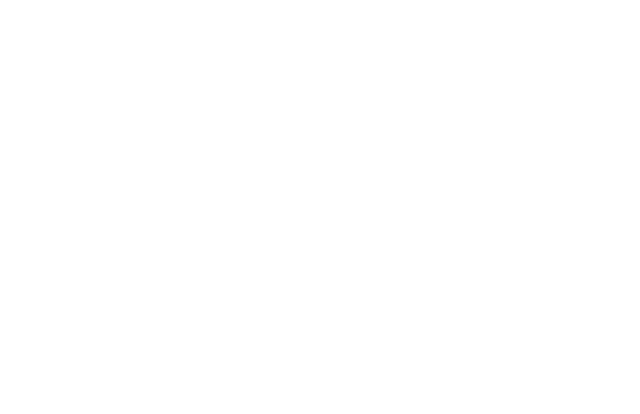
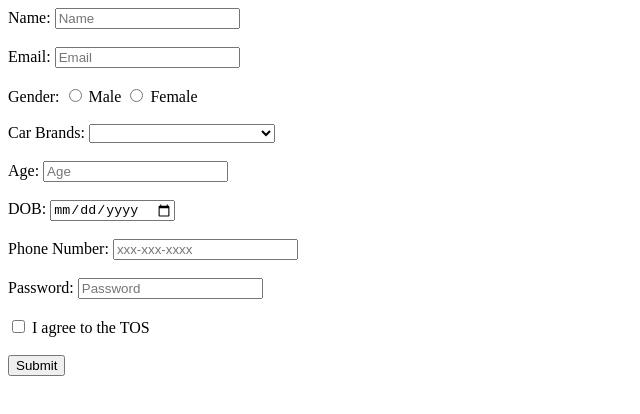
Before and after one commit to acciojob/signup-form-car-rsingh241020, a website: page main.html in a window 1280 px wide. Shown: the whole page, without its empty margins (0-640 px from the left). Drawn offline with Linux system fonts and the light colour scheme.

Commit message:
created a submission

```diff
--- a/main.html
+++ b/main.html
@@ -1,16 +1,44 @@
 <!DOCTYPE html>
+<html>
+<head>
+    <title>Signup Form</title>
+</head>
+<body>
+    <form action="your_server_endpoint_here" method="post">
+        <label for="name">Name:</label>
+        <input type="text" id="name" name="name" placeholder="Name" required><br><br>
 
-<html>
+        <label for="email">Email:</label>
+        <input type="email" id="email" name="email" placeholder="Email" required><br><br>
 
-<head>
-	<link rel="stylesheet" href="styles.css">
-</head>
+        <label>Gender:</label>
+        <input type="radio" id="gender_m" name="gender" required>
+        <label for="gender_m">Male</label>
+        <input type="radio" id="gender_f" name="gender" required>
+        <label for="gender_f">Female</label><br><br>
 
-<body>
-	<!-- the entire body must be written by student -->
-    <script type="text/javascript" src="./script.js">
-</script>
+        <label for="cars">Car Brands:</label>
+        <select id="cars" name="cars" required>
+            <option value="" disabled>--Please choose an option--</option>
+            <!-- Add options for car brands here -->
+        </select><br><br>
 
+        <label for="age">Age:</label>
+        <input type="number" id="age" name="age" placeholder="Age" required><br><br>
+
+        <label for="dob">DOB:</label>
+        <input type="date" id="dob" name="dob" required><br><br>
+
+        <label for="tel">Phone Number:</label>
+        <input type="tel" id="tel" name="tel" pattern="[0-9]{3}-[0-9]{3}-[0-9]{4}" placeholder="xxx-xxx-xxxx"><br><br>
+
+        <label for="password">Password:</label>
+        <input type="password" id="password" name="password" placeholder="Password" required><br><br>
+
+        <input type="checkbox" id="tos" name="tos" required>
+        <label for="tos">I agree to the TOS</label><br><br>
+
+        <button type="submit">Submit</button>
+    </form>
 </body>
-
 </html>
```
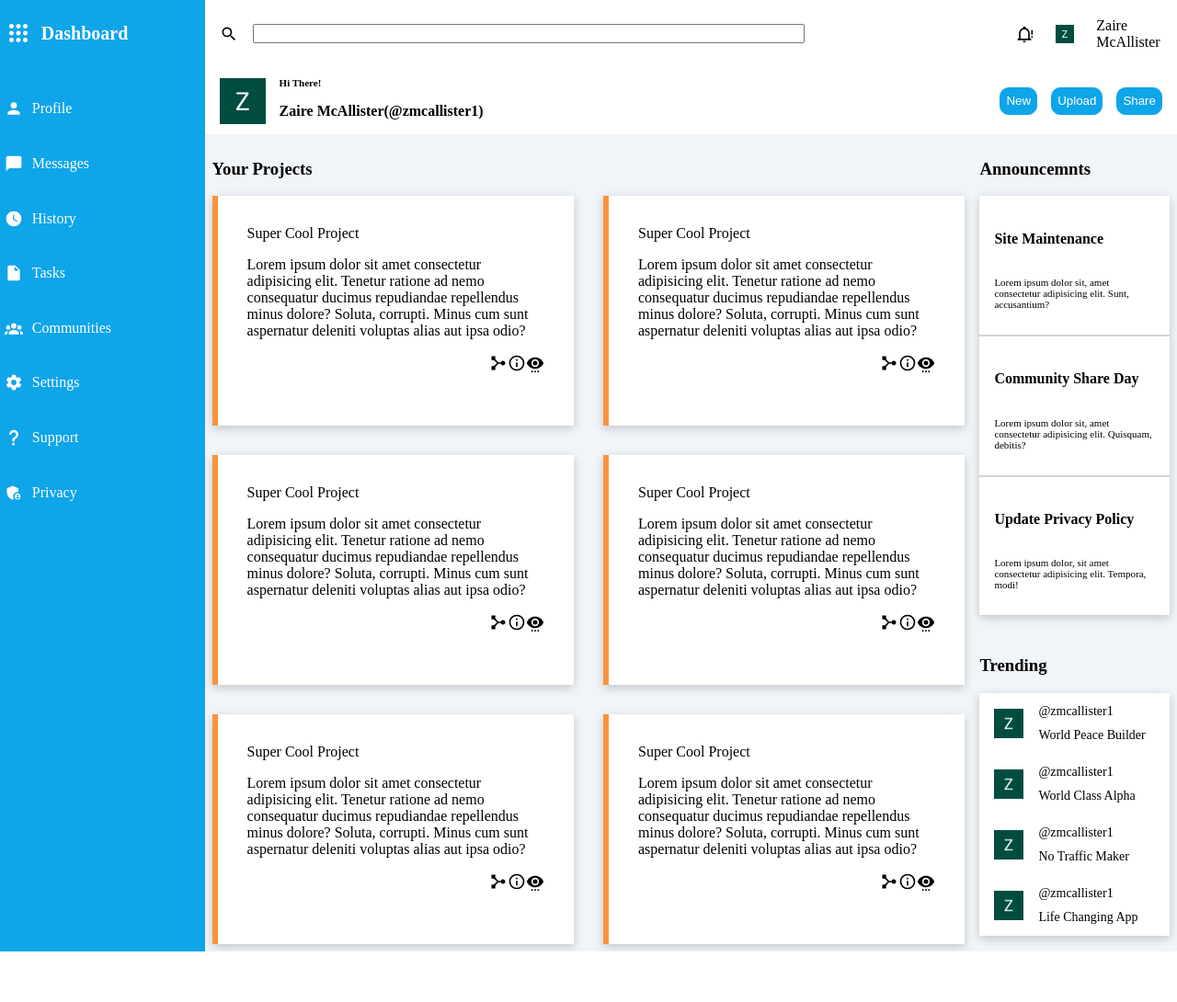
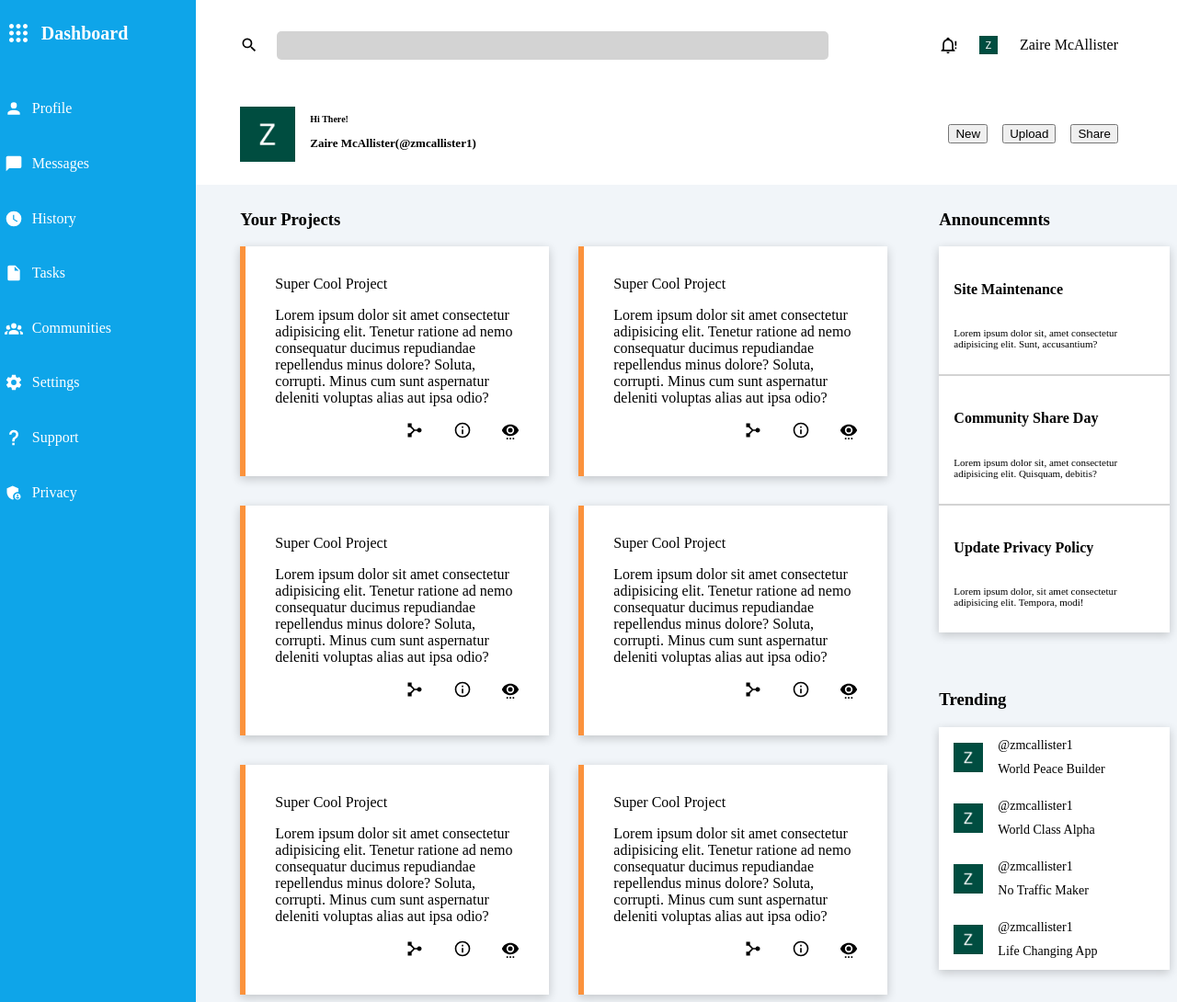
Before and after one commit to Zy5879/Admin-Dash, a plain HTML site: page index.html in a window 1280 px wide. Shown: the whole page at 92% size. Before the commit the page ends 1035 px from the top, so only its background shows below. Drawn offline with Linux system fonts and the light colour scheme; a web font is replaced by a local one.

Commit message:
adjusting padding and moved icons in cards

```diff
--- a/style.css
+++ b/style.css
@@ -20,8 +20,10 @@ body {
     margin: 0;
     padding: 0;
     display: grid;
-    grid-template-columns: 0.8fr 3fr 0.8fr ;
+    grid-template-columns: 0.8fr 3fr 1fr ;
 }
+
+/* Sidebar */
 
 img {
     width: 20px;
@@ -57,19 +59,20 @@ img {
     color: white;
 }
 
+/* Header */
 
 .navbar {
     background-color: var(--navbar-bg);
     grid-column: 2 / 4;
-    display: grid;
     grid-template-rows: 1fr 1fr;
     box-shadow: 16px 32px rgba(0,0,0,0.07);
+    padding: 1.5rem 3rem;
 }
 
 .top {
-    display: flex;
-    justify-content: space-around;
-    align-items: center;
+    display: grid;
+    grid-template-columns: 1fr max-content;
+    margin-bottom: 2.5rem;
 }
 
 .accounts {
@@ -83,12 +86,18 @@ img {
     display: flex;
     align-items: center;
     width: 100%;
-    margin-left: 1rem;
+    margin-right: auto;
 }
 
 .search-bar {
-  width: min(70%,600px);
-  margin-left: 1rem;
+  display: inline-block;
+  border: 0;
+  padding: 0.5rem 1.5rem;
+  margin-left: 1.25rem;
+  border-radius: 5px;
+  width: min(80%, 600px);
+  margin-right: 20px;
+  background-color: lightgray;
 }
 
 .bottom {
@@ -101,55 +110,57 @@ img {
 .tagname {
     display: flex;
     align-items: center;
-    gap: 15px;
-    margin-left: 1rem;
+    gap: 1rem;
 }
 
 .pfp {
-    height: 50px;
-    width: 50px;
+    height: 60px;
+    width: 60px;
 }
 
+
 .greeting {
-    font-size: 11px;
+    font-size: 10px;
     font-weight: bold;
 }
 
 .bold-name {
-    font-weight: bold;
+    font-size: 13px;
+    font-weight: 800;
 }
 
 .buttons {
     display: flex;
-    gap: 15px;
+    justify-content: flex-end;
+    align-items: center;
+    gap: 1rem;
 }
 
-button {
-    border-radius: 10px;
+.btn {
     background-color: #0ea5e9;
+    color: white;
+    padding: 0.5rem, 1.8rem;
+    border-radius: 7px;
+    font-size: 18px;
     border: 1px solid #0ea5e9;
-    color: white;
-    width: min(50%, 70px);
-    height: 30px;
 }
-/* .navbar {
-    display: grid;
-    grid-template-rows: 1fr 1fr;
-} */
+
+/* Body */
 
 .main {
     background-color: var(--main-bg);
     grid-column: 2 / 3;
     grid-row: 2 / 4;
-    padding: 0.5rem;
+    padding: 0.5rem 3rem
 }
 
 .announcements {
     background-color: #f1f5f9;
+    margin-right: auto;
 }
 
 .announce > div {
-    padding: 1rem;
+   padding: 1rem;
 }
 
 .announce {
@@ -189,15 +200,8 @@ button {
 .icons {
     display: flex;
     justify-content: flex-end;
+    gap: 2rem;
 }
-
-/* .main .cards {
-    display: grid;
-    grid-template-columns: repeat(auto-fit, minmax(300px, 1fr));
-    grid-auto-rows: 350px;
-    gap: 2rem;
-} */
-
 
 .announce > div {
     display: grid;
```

» **PROBLEM TO SOLVE**: Looking at the listing above, count the lines that contain "html" and give nothing but the number.

» **ANSWER SECTION**: 8